◆ WHAT YOU WILL DO:
Select and copy out every line in the records containing "ylabel".

◆ RECORDS TO USE:
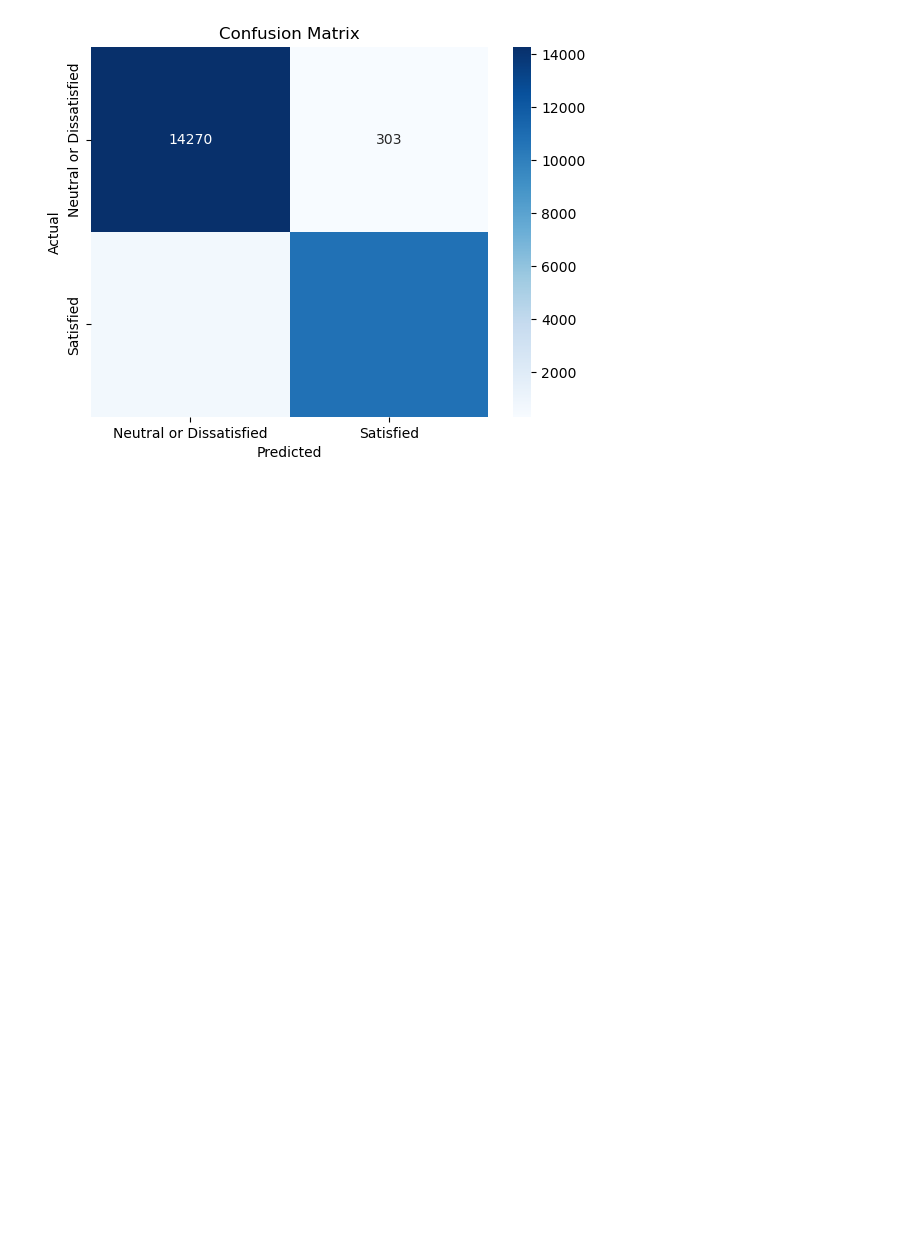
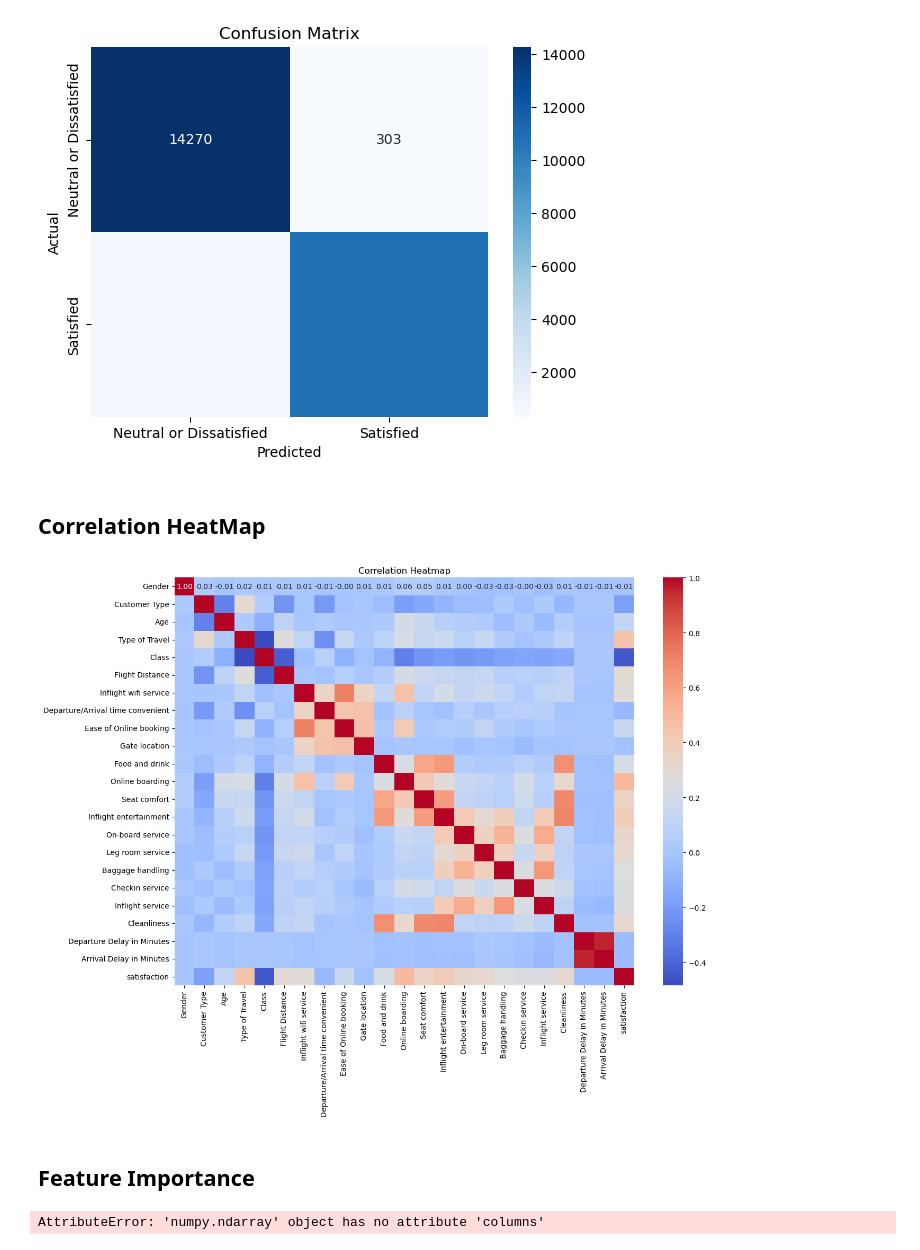
Before and after one commit to DayanAguilar/final_project_sis_int, a Jupyter notebook: neural_netowrk.ipynb, the cells around one changed output. Saved outputs shown, nothing was run; the diff lists cells and outputs as text; code cells hidden in the pictures; blank space fills up the shorter version.

```diff
--- a/neural_netowrk.ipynb
+++ b/neural_netowrk.ipynb
@@ -232,3 +236,27 @@ plt.ylabel('Actual')
 plt.show()
 # %% [output]
 [figure]
+# %% [markdown]
+## Correlation HeatMap
+# %%
+plt.figure(figsize=(14, 10))
+sns.heatmap(df.corr(), annot=True, cmap='coolwarm', fmt='.2f')
+plt.title('Correlation Heatmap')
+plt.show()
+# %% [output]
+[figure, added]
+# %% [markdown]
+## Feature Importance
+# %%
+feature_importances = model.feature_importances_
+features = X_train.columns
+importance_df = pd.DataFrame({'Feature': features, 'Importance': feature_importances})
+importance_df = importance_df.sort_values(by='Importance', ascending=False)
+
+sns.barplot(x='Importance', y='Feature', data=importance_df)
+plt.title('Feature Importance')
+plt.xlabel('Importance')
+plt.ylabel('Feature')
+plt.show()
+# %% [output]
+AttributeError: 'numpy.ndarray' object has no attribute 'columns'
```
Also changed, not shown: parts of 4 cells of this notebook.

◆ OUTPUT FOR THIS EXERCISE:
@@ -232,3 +236,27 @@ plt.ylabel('Actual')
+plt.ylabel('Feature')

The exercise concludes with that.